“When we observe galaxies using a telescope, we can only measure certain quantities,” said Shy Genel, an associate research scientist at the Flatiron Institute’s Center for Computational Astrophysics. “With the simulation, we can track all the properties for all these galaxies. And not just how the galaxy looks now, but its entire formation history.”
Mapping how galaxies evolve could unlock secrets of what our own Milky Way galaxy might have been like when the Earth formed, and how our galaxy could change in the future.
The simulations also predict how the cosmic web changes over time, especially in relation to the dark matter. “It is particularly fascinating that we can accurately predict the influence of supermassive black holes on the distribution of matter out to large scales,” said Volker Springel, principal investigator at the Heidelberg Institute for Theoretical Studies. “This is crucial for reliably interpreting forthcoming cosmological measurements.”

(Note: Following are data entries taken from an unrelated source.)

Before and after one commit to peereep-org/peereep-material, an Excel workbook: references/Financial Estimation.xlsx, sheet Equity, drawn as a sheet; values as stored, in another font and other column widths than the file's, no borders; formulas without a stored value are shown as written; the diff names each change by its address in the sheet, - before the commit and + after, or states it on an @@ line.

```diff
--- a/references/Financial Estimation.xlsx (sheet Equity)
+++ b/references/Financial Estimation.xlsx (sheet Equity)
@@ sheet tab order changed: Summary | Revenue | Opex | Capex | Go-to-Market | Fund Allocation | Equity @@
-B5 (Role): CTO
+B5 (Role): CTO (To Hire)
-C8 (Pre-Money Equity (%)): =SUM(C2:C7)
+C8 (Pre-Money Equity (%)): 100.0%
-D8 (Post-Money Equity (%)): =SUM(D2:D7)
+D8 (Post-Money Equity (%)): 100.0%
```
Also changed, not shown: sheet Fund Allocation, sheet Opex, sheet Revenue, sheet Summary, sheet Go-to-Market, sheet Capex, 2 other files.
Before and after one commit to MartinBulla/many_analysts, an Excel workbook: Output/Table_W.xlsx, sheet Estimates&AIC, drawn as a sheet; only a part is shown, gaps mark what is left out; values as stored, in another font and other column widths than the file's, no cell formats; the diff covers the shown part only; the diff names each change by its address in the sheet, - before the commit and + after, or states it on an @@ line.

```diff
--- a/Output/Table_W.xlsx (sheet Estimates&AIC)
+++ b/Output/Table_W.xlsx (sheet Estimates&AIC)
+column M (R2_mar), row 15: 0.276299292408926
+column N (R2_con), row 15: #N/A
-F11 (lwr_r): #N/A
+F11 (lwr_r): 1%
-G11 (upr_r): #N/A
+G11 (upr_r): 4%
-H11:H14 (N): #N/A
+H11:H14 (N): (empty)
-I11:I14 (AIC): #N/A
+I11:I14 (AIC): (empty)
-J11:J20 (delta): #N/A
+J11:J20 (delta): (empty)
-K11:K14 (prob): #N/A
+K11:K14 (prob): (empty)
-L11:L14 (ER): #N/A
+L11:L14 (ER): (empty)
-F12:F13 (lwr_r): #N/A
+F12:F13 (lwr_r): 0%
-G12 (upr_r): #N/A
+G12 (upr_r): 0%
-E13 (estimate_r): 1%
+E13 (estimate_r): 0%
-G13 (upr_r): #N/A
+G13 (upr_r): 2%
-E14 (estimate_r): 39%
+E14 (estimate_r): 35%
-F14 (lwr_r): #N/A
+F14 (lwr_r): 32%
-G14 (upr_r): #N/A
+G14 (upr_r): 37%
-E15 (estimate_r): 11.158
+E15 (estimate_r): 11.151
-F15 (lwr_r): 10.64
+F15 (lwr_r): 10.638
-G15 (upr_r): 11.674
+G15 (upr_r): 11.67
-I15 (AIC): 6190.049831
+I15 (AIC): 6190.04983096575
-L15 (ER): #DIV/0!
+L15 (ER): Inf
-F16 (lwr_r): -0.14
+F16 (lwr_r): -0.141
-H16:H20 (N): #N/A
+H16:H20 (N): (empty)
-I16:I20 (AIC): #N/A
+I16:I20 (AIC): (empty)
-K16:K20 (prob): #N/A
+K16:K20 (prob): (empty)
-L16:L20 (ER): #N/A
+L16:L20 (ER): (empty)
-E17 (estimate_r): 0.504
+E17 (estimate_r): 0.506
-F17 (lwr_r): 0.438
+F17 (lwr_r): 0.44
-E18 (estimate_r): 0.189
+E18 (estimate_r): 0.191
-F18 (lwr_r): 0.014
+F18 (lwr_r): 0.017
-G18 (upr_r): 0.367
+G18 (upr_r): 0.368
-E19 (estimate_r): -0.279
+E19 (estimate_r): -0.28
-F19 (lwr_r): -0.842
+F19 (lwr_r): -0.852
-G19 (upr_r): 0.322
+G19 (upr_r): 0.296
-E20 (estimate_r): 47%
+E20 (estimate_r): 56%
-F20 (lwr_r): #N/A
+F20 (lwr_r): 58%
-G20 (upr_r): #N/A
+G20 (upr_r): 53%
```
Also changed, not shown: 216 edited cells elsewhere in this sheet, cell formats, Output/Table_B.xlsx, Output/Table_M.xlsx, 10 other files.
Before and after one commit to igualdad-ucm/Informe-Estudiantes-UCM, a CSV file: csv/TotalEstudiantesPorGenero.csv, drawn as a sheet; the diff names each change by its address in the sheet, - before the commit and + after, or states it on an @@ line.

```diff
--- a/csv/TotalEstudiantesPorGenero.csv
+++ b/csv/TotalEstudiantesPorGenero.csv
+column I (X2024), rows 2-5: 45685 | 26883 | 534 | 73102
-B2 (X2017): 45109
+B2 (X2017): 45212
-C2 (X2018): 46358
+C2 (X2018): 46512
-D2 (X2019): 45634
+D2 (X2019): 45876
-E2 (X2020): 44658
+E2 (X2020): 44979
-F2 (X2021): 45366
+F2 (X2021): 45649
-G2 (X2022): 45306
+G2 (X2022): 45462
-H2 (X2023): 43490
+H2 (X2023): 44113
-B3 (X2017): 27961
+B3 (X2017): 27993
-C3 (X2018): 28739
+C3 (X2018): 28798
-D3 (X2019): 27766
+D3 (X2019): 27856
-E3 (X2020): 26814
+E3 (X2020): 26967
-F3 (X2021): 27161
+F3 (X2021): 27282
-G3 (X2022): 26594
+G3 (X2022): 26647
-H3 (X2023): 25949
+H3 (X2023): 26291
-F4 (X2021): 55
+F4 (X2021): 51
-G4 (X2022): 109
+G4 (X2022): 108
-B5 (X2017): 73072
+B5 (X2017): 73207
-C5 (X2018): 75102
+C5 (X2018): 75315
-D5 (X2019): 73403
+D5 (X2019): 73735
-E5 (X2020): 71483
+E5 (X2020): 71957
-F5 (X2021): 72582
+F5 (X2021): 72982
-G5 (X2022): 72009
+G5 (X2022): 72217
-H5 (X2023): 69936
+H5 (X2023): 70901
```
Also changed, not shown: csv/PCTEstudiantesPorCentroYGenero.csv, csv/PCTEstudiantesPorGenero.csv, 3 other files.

For the project, researchers from across five institutions developed a particularly powerful version of code and used it on the Hazel Hen machine, Germany’s fastest mainframe computer, at the High Performance Computing Center Stuttgart.
These institutions included the Max Planck Institutes for Astronomy, and Astrophysics, Harvard University, the Massachusetts Institute of Technology and the Flatiron Institute’s Center for Computational Astrophysics, and their findings are published in three papers in the Monthly Notices of the Royal Astronomical Society.
The teams used more than 24,000 processors over the course of two months to generate more than 500 terabytes of data. “Analysing this huge mountain of data will keep us busy for years to come, and it promises many exciting new insights into different astrophysical processes,” explained Springel.
It could, for example, offer fresh insights into how black holes interact with and change the distribution of dark matter, how heavy elements are produced and distributed, and where magnetic fields come from.
Using the data, Dylan Nelson, a researcher at MPA, has already been able to demonstrate the impact of black holes on galaxies. Star-forming galaxies shine brightly in the blue light of their young stars until a sudden evolutionary shift stops the stars from forming, meaning the galaxy becomes dominated by old, red stars, and joins a graveyard full of old and dead galaxies.
“The only physical entity capable of extinguishing the star formation in our large elliptical galaxies are the supermassive black holes at their centres,” explained Nelson. “The ultrafast outflows of these gravity traps reach velocities up to 10% of the speed of light and affect giant stellar systems that are billions of times larger than the comparably small black hole itself.”
Image: IllustrisTNG collaboration